REMUS Ad-Gur-offered for placement by

REMUS Ad-Gur-offered for placement by

Remus is a 2.5-year-old unaltered male European Import that is currently available for purchase in the US. He is a very versatile dog with exceptional temperament and a stable, clear working drive that makes him an ideal candidate as a detection canine. A combination of genetics and training both within the US and abroad (we will explain tug work, etc from you with a link to your site and searches, agility, ladders, etc from me) ensures Remus has a solid foundation to perform any job that he is selected for.

Skills Required for SCh & IPO – Schutzhund TrialsSchutzhund Training

IPO Rule Videos – (watch videos here)


About United Schutzhund Clubs of America



Canine Good Citizen (CGC)

CGCs Testing to Include The Following: (Click Here For Complete Details)

  • Test 1: Accepting a friendly stranger
  • Test 2: Sitting politely for petting
  • Test 3: Appearance and grooming
  • Test 4: Out for a walk (walking on a loose lead)
  • Test 5: Walking through a crowd
  • Test 6: Sit and down on command and Staying in place
  • Test 7: Coming when called
  • Test 8: Reaction to another dog
  • Test 9: Reaction to distraction
  • Test 10: Supervised separation

Remus had to complete all the above tasks as well as the temperament testing and public access skills.


FEMA Certifications:

Canine & Handler Certification

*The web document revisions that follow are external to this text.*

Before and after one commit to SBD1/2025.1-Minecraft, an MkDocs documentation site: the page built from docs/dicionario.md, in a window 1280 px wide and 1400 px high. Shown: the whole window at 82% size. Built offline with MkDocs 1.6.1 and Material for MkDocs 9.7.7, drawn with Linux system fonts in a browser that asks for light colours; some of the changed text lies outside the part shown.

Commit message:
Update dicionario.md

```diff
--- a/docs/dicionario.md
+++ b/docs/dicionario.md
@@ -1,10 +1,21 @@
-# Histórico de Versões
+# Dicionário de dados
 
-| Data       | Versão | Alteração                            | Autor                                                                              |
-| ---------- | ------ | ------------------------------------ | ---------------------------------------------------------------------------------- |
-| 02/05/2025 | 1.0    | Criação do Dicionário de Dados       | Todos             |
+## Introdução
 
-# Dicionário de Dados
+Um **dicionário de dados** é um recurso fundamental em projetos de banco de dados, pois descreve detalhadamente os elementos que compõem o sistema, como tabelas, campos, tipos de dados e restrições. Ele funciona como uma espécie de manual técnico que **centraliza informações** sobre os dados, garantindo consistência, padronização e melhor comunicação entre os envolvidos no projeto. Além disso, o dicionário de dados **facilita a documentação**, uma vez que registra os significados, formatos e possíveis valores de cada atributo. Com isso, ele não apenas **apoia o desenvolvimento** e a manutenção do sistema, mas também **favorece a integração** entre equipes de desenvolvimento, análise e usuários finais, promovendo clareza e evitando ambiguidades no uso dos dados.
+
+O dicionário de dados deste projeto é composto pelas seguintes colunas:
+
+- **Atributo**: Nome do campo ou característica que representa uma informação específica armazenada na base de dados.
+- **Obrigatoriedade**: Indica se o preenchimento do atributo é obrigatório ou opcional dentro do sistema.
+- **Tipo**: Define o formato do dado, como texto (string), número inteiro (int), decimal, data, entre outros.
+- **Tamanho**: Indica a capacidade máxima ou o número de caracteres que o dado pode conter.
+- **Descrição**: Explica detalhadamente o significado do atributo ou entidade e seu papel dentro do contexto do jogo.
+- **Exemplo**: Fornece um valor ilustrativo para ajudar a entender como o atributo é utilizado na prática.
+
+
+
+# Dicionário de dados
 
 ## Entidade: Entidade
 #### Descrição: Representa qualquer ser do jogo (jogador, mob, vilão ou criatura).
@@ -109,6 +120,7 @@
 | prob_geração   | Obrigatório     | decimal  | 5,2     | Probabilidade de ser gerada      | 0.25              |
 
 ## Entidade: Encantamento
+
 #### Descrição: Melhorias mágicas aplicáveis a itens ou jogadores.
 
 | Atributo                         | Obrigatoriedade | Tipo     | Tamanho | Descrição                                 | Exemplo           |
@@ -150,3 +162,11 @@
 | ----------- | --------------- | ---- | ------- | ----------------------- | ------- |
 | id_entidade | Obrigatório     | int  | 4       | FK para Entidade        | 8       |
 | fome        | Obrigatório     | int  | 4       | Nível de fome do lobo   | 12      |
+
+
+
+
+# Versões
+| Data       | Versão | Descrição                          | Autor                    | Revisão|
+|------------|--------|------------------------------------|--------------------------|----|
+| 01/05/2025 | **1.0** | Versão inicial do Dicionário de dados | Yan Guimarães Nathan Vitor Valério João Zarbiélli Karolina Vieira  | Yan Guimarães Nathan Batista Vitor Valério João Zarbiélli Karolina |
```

Highly trained canines and canine handlers support Urban Search-and-Rescue Task Forces.  All of FEMA’s US&R Task Forces have canine/handler teams, all of which are prepared in urban search and rescue strategies and tactics.

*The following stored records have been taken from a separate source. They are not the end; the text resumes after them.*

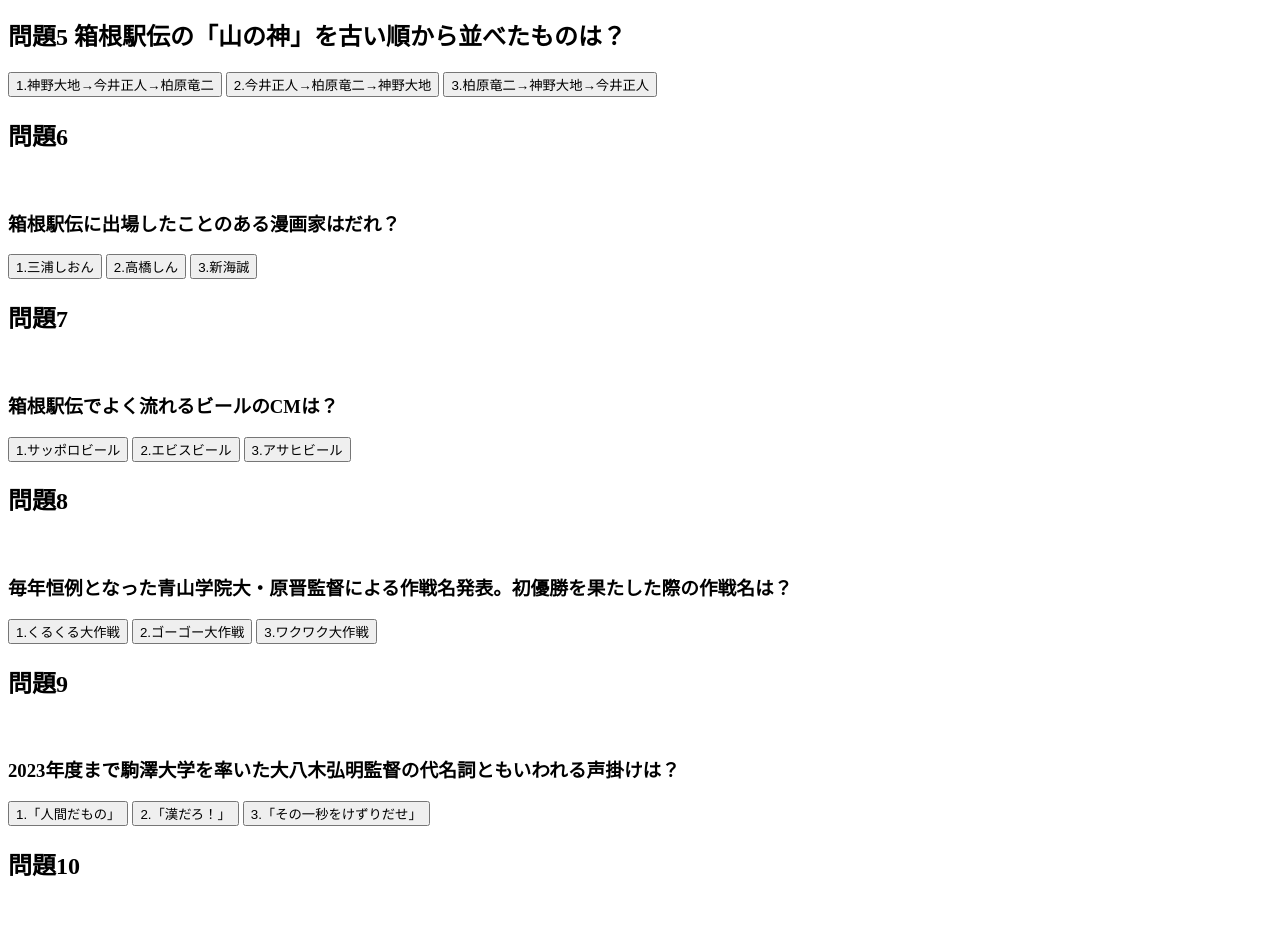
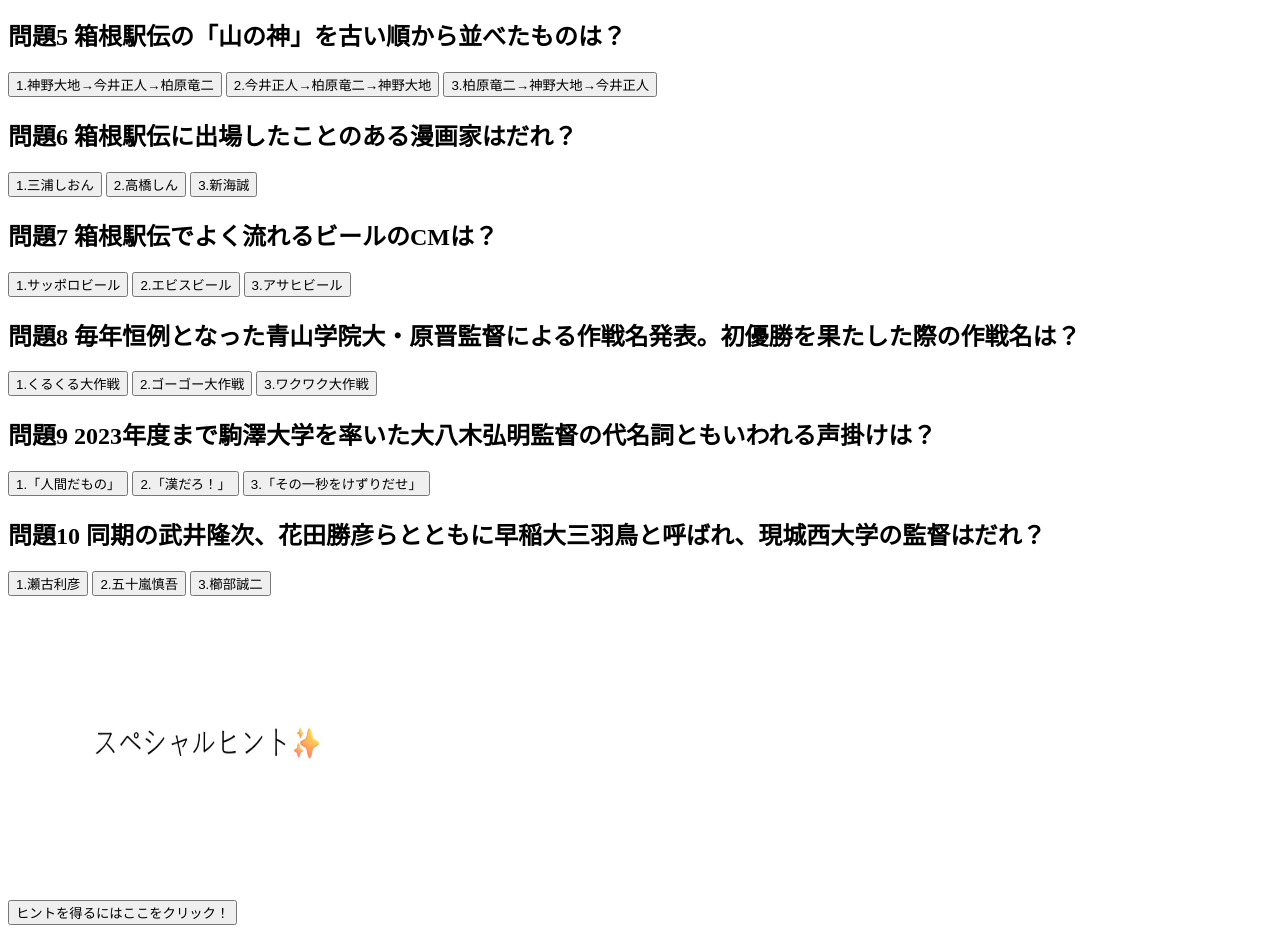
Before and after one commit to koharuuun/akigakkikadai, a plain HTML site: page index.html in a window 1280 px wide. Shown: the part 815-1743 px from the top of the page. Drawn offline with Linux system fonts and the light colour scheme.

Commit message:
Update index.html
Signed-off-by: koharuuun <167832728+koharuuun@users.noreply.github.com>

```diff
--- a/index.html
+++ b/index.html
@@ -60,40 +60,35 @@
    onclick="sayhello14();">
   <input type="button" value="3.柏原竜二→神野大地→今井正人"
    onclick="sayhello15();">
- <h2>問題6</h2>
-  <br><h3>箱根駅伝に出場したことのある漫画家はだれ？</h3>
+ <h2>問題6 箱根駅伝に出場したことのある漫画家はだれ？</h2>
   <input type="button" value="1.三浦しおん"
    onclick="sayhello16();">
   <input type="button" value="2.高橋しん"
    onclick="sayhello17();">
   <input type="button" value="3.新海誠"
    onclick="sayhello18();">
- <h2>問題7</h2>
-  <br><h3>箱根駅伝でよく流れるビールのCMは？</h3>
+ <h2>問題7 箱根駅伝でよく流れるビールのCMは？</h2>
   <input type="button" value="1.サッポロビール"
    onclick="sayhello19();">
   <input type="button" value="2.エビスビール"
    onclick="sayhello20();">
   <input type="button" value="3.アサヒビール"
    onclick="sayhello21();">
- <h2>問題8</h2>
-  <br><h3>毎年恒例となった青山学院大・原晋監督による作戦名発表。初優勝を果たした際の作戦名は？</h3>
+ <h2>問題8 毎年恒例となった青山学院大・原晋監督による作戦名発表。初優勝を果たした際の作戦名は？</h2>
   <input type="button" value="1.くるくる大作戦"
    onclick="sayhello22();">
   <input type="button" value="2.ゴーゴー大作戦"
    onclick="sayhello23();">
   <input type="button" value="3.ワクワク大作戦"
    onclick="sayhello24();">
- <h2>問題9</h2>
-  <br><h3>2023年度まで駒澤大学を率いた大八木弘明監督の代名詞ともいわれる声掛けは？</h3>
+ <h2>問題9 2023年度まで駒澤大学を率いた大八木弘明監督の代名詞ともいわれる声掛けは？</h2>
   <input type="button" value="1.「人間だもの」"
    onclick="sayhello25();">
   <input type="button" value="2.「漢だろ！」"
    onclick="sayhello26();">
   <input type="button" value="3.「その一秒をけずりだせ」"
    onclick="sayhello27();">
- <h2>問題10</h2>
-  <br><h3>同期の武井隆次、花田勝彦らとともに早稲大三羽鳥と呼ばれ、現城西大学の監督はだれ？</h3>
+ <h2>問題10 同期の武井隆次、花田勝彦らとともに早稲大三羽鳥と呼ばれ、現城西大学の監督はだれ？</h2>
   <input type="button" value="1.瀬古利彦"
    onclick="sayhello28();">
   <input type="button" value="2.五十嵐慎吾"
```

Each canine/handler team must pass a rigorous national certification in urban search and rescue.  Canine/handler teams must be re-certified every three years to participate in search and rescue operations.  The canine must be at least 18 months old to attempt the test.  Most canines test after they are two years old—well-trained and physically and emotionally mature enough to do this job.

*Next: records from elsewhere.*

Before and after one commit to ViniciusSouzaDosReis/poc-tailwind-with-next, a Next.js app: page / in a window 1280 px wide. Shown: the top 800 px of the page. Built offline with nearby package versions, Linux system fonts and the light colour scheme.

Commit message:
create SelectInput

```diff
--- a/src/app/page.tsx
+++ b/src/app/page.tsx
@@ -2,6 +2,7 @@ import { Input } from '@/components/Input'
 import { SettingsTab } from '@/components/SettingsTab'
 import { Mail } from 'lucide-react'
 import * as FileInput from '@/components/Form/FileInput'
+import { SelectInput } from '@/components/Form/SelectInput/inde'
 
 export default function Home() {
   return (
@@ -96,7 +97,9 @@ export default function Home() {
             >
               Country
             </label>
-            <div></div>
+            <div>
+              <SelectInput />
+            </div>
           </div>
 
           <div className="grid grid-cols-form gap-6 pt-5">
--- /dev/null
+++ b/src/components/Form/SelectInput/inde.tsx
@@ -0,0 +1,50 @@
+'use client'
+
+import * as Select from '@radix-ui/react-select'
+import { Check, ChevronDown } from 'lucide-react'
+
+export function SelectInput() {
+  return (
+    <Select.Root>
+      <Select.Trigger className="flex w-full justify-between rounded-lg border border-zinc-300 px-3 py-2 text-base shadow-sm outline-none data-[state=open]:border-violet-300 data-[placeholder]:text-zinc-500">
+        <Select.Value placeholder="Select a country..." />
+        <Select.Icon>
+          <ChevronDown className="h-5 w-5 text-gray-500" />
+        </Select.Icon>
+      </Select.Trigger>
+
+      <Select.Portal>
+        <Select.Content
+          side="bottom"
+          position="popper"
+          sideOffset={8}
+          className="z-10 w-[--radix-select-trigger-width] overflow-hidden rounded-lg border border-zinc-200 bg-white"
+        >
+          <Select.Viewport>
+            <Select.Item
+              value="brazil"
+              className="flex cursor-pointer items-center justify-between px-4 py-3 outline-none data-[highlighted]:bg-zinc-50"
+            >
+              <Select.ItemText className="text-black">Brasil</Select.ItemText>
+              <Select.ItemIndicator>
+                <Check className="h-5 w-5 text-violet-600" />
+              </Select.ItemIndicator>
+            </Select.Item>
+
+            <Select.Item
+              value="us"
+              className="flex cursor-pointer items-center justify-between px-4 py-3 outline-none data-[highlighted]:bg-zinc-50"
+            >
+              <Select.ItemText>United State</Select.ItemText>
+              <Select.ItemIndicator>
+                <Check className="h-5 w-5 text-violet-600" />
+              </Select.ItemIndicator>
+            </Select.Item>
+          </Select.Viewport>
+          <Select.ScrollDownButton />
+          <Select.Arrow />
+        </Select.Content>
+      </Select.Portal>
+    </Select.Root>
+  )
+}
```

For the handler, certification includes tests regarding search strategies and tactics, mapping, search and victim markings, briefing and debriefing skills, in addition to canine handling skills.

For the disaster search canine, certification includes proper command control, agility skills, a focused bark alert to indicate a live find, and a willingness to persist in searching for live victims in spite of possible extreme temperatures and animal, food and noise distractions.  The canine must also be confident enough to search independently and must be able to negotiate slippery surfaces, balance wobbly objects underneath his feet and go through dark tunnels.

The team tests on two large rubble piles for an unknown number of victims, implementing all of their knowledge, skills and abilities acquired from years of training.  Teams that pass are some of the most highly trained canine resources in the country.


04/23/2015 – 15:48


FEMA Certs and all the criteria he had to pass. We will explain how only? 300 within the US  and the types of situations these dogs deploy to.

We will also explain that very few dogs even make it through testing to enter the FEMA program.

Limited Breeding:

We will discuss how important this pedigree is, how difficult it is to have that many titled dogs in his ancestry.

Melissa Morgan Ph.D. is an Associate Professor in the Department of Animal & Food Sciences at the University of Kentucky.  At the University, she is the Director of the Food Systems Innovation Center (FSIC) and Director of Undergraduate Studies in Food Science. Melissa’s research interests include pre- and post-harvest food safety and quality control. In recent years this worked has evolved to included activities to prevent, prepare for, respond to, and recover from non-routine emergencies resulting from intentional and non-intentional contamination affecting food products. Melissa’s teaching program includes traditional classes in Food Microbiology, Food Sanitation, Foodborne Pathogens, and Veterinary Medical Terminology (online), in addition to a robust program in undergraduate student research and internships.

Melissa has been involved in working and training scent detecting dogs for over 20 years. She is a K9 Deputy with the Grant County Sheriff’s Department,  Chief of the Kentucky Search Dog Association, and K9 manager for Ohio Task Force 1 a FEMA Urban Search and Rescue team.  Melissa has been involved with over 375 incidents as either a dog handler, team leader or operations officer, her K9s are certified through FEMA, North American Police Work Dog Association (NAPWDA), American Police Canine Association (APCA) and Kentucky Emergency Management (KYEM) in disaster, air-scent, trailing, and cadaver. In addition, Melissa is an evaluator for KYEM, FEMA Disaster – HRD and a Master Trainer for APCA.